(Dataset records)
====

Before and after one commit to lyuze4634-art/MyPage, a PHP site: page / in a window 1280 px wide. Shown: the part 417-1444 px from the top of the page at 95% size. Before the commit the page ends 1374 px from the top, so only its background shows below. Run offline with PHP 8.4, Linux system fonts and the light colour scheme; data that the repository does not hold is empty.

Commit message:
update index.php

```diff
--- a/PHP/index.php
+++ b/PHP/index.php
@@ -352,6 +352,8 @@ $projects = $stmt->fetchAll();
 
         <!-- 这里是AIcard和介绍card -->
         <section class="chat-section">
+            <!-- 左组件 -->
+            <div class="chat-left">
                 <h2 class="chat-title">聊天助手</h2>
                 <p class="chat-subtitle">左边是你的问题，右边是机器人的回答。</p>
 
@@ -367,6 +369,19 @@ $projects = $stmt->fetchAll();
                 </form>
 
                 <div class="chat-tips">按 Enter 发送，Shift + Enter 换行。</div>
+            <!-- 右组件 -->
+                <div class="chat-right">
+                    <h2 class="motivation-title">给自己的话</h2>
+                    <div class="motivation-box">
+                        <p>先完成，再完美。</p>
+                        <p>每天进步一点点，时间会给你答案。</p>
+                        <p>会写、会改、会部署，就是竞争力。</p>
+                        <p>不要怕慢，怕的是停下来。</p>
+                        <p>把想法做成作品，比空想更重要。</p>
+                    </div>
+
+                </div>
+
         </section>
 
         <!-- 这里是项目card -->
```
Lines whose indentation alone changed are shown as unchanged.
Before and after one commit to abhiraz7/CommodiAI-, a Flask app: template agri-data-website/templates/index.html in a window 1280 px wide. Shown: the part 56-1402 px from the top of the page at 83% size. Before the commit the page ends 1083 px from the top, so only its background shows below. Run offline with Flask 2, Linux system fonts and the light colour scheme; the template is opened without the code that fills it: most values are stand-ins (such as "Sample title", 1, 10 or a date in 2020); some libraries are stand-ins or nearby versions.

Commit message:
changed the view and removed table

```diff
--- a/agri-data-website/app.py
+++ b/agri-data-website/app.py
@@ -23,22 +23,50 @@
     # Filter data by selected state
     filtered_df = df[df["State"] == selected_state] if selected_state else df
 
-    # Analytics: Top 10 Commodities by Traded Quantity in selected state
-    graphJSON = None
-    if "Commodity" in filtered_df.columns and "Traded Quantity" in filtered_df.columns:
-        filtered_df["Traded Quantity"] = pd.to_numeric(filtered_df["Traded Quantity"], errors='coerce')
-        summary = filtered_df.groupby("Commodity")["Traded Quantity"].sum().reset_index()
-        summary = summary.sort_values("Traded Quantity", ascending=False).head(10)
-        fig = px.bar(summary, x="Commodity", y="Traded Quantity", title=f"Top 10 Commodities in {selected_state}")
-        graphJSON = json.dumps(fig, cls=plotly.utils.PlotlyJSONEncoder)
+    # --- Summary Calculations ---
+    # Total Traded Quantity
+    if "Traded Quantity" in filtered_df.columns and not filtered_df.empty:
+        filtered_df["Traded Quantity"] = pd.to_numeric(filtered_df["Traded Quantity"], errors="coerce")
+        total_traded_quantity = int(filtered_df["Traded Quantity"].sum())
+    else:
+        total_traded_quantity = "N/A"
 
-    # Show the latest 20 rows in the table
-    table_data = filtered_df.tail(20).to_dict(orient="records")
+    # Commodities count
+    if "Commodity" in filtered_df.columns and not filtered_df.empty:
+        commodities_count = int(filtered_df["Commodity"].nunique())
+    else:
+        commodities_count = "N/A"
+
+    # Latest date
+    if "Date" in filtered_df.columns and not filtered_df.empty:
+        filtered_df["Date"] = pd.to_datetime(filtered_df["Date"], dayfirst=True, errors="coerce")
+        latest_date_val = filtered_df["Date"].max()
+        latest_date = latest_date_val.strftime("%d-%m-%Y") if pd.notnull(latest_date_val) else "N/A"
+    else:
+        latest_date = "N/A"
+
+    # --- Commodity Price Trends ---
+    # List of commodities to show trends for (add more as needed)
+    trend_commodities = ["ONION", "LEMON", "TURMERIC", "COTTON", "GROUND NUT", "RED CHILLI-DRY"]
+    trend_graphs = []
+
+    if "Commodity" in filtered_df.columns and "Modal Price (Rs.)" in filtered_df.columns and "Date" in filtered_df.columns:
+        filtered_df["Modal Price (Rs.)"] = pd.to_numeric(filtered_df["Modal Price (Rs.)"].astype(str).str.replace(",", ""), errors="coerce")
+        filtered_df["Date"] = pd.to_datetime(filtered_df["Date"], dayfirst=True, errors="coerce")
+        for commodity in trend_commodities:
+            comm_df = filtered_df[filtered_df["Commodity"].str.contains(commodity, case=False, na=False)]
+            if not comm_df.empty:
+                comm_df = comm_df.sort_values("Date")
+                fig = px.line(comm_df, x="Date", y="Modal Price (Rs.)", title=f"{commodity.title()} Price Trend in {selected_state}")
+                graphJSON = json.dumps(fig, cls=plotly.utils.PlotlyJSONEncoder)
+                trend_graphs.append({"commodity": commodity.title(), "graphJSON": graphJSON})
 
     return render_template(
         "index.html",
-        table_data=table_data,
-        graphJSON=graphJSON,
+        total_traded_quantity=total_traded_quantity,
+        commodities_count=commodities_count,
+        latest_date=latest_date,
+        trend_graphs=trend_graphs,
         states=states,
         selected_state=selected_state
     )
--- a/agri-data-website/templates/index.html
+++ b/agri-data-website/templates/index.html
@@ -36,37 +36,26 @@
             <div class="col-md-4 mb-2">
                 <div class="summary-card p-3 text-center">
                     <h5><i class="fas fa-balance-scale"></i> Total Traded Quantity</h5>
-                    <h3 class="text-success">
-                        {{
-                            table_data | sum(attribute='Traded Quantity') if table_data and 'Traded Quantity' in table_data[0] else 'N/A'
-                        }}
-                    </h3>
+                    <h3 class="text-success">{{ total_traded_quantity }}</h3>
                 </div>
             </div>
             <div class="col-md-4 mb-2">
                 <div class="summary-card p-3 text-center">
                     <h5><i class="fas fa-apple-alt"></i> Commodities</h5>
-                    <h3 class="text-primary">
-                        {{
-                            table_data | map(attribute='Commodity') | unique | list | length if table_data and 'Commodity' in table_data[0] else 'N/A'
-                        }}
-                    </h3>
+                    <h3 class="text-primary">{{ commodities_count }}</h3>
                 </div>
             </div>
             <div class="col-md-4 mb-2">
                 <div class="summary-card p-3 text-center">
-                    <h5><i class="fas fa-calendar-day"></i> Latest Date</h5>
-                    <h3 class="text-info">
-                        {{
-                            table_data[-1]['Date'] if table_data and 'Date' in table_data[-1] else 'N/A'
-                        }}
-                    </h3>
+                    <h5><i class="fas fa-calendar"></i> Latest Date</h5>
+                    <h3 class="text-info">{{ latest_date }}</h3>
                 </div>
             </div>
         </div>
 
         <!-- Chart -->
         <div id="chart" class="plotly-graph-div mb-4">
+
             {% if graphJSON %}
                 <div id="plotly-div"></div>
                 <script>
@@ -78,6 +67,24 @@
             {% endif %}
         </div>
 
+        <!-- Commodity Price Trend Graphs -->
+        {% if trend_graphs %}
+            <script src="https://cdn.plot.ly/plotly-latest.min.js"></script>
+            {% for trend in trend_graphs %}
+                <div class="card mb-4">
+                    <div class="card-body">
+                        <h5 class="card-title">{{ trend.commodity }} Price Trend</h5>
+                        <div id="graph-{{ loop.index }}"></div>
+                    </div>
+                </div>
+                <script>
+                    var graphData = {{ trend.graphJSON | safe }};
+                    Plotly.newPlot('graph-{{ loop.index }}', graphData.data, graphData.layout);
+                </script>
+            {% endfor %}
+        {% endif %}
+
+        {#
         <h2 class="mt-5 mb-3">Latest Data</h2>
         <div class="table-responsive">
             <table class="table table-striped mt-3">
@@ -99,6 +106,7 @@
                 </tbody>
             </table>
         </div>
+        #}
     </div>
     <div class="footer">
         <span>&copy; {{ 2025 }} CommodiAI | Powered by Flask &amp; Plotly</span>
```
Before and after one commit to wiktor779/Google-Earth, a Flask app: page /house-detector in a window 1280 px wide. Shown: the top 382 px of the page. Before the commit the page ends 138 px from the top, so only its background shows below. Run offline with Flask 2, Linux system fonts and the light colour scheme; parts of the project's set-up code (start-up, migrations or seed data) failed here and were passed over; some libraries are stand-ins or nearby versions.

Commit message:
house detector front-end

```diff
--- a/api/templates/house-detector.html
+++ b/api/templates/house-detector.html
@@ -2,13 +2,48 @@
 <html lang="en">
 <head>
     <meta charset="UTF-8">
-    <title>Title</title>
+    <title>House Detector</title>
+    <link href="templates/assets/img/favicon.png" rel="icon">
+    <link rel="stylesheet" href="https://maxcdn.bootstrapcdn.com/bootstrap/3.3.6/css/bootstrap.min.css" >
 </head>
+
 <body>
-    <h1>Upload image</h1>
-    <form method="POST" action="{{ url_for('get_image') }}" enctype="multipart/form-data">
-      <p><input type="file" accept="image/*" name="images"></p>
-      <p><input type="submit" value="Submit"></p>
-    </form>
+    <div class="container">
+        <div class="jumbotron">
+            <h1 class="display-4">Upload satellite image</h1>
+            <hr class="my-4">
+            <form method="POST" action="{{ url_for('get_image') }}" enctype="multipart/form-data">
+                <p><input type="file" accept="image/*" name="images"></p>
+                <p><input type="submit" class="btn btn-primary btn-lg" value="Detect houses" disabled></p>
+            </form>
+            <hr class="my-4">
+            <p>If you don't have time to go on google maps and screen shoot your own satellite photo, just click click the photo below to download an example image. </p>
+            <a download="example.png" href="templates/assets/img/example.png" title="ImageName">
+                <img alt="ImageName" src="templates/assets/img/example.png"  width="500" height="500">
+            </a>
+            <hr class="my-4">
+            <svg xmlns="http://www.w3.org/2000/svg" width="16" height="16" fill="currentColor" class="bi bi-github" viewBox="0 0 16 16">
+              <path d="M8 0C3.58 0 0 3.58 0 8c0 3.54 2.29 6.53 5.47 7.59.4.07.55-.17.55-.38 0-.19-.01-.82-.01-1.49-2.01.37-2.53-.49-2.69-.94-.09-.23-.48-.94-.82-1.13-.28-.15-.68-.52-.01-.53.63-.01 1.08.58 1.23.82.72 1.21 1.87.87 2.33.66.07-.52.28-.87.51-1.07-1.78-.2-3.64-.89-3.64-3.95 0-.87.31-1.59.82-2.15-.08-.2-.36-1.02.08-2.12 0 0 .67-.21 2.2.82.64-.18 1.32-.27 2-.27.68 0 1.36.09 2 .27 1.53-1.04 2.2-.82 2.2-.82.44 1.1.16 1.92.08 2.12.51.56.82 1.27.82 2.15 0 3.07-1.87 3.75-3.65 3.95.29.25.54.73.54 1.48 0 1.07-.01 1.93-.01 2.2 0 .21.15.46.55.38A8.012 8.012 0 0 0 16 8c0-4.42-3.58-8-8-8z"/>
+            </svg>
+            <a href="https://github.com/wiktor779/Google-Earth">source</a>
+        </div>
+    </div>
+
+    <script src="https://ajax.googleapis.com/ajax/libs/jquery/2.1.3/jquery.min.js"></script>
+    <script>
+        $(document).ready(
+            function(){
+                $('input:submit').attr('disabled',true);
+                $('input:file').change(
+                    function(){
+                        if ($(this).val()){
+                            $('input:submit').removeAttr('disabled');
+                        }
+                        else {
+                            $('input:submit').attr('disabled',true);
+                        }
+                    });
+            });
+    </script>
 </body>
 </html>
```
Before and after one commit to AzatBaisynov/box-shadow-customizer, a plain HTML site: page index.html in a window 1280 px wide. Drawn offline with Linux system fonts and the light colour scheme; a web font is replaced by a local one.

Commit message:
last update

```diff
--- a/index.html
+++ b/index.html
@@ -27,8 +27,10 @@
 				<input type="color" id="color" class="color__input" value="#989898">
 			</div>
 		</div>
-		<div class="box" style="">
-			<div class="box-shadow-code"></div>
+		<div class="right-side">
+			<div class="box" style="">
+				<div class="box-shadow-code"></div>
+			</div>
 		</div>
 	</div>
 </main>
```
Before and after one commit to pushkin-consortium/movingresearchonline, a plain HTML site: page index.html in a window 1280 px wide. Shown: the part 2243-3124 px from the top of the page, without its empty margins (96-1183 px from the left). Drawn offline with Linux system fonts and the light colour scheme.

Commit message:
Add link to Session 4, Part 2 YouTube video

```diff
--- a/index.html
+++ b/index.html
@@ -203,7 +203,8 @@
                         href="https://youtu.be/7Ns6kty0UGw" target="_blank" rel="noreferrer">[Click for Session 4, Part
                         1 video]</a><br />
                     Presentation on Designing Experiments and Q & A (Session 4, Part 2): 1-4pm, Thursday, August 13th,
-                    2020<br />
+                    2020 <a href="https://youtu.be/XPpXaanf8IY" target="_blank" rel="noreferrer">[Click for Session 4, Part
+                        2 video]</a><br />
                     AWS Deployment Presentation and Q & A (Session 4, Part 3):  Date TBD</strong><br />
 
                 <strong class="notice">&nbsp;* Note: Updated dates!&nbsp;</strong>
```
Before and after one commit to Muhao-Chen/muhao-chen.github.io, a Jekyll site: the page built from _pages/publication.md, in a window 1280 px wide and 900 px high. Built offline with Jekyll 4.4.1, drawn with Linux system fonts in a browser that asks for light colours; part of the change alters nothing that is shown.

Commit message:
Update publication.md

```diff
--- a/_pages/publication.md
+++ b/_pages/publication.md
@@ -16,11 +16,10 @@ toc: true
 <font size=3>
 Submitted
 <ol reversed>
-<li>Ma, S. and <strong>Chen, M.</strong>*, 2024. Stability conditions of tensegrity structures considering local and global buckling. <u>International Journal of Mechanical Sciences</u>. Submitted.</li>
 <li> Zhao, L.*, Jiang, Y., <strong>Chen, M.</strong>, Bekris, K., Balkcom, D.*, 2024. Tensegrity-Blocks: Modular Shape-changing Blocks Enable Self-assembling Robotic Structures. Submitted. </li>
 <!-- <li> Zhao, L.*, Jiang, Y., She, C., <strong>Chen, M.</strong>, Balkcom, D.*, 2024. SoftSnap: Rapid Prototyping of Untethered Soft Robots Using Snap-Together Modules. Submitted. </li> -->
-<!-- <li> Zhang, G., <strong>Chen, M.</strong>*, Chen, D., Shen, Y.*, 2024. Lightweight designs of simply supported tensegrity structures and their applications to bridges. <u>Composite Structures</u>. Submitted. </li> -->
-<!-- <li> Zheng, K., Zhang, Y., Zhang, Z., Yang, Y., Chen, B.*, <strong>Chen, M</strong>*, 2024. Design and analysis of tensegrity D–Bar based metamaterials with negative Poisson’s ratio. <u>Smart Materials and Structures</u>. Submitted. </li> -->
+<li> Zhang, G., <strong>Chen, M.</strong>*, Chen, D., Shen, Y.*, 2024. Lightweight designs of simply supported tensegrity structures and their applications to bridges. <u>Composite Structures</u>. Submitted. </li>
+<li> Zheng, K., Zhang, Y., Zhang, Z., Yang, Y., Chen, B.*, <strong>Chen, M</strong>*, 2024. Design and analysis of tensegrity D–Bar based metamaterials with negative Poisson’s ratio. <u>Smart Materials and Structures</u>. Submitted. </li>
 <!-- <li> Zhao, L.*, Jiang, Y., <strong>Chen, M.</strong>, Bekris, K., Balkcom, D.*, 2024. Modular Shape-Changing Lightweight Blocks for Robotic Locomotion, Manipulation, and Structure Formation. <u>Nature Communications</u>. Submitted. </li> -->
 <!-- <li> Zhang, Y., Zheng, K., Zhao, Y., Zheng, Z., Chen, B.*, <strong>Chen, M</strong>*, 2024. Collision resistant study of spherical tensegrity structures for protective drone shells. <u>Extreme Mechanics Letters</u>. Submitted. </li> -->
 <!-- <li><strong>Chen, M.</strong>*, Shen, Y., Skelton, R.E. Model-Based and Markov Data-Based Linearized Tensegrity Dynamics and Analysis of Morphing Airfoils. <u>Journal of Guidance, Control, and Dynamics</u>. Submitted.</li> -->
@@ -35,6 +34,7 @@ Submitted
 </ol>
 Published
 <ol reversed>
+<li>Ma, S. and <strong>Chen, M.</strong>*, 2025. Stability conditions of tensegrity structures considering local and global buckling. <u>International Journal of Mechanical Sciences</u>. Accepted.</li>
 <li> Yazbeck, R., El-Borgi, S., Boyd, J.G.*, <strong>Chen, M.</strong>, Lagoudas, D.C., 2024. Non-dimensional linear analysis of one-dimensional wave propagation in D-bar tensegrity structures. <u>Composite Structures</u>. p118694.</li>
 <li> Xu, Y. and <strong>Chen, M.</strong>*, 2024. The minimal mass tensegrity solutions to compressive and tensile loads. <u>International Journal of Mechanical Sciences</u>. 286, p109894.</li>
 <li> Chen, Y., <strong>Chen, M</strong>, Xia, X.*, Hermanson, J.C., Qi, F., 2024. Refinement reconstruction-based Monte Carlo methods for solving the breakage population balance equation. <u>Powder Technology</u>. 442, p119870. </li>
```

====

If a line comes after the one containing "Lines whose indentation", leave it out; set down every line of the data before it, and that line itself, exactly.

Task result:
Before and after one commit to lyuze4634-art/MyPage, a PHP site: page / in a window 1280 px wide. Shown: the part 417-1444 px from the top of the page at 95% size. Before the commit the page ends 1374 px from the top, so only its background shows below. Run offline with PHP 8.4, Linux system fonts and the light colour scheme; data that the repository does not hold is empty.

Commit message:
update index.php

```diff
--- a/PHP/index.php
+++ b/PHP/index.php
@@ -352,6 +352,8 @@ $projects = $stmt->fetchAll();
 
         <!-- 这里是AIcard和介绍card -->
         <section class="chat-section">
+            <!-- 左组件 -->
+            <div class="chat-left">
                 <h2 class="chat-title">聊天助手</h2>
                 <p class="chat-subtitle">左边是你的问题，右边是机器人的回答。</p>
 
@@ -367,6 +369,19 @@ $projects = $stmt->fetchAll();
                 </form>
 
                 <div class="chat-tips">按 Enter 发送，Shift + Enter 换行。</div>
+            <!-- 右组件 -->
+                <div class="chat-right">
+                    <h2 class="motivation-title">给自己的话</h2>
+                    <div class="motivation-box">
+                        <p>先完成，再完美。</p>
+                        <p>每天进步一点点，时间会给你答案。</p>
+                        <p>会写、会改、会部署，就是竞争力。</p>
+                        <p>不要怕慢，怕的是停下来。</p>
+                        <p>把想法做成作品，比空想更重要。</p>
+                    </div>
+
+                </div>
+
         </section>
 
         <!-- 这里是项目card -->
```
Lines whose indentation alone changed are shown as unchanged.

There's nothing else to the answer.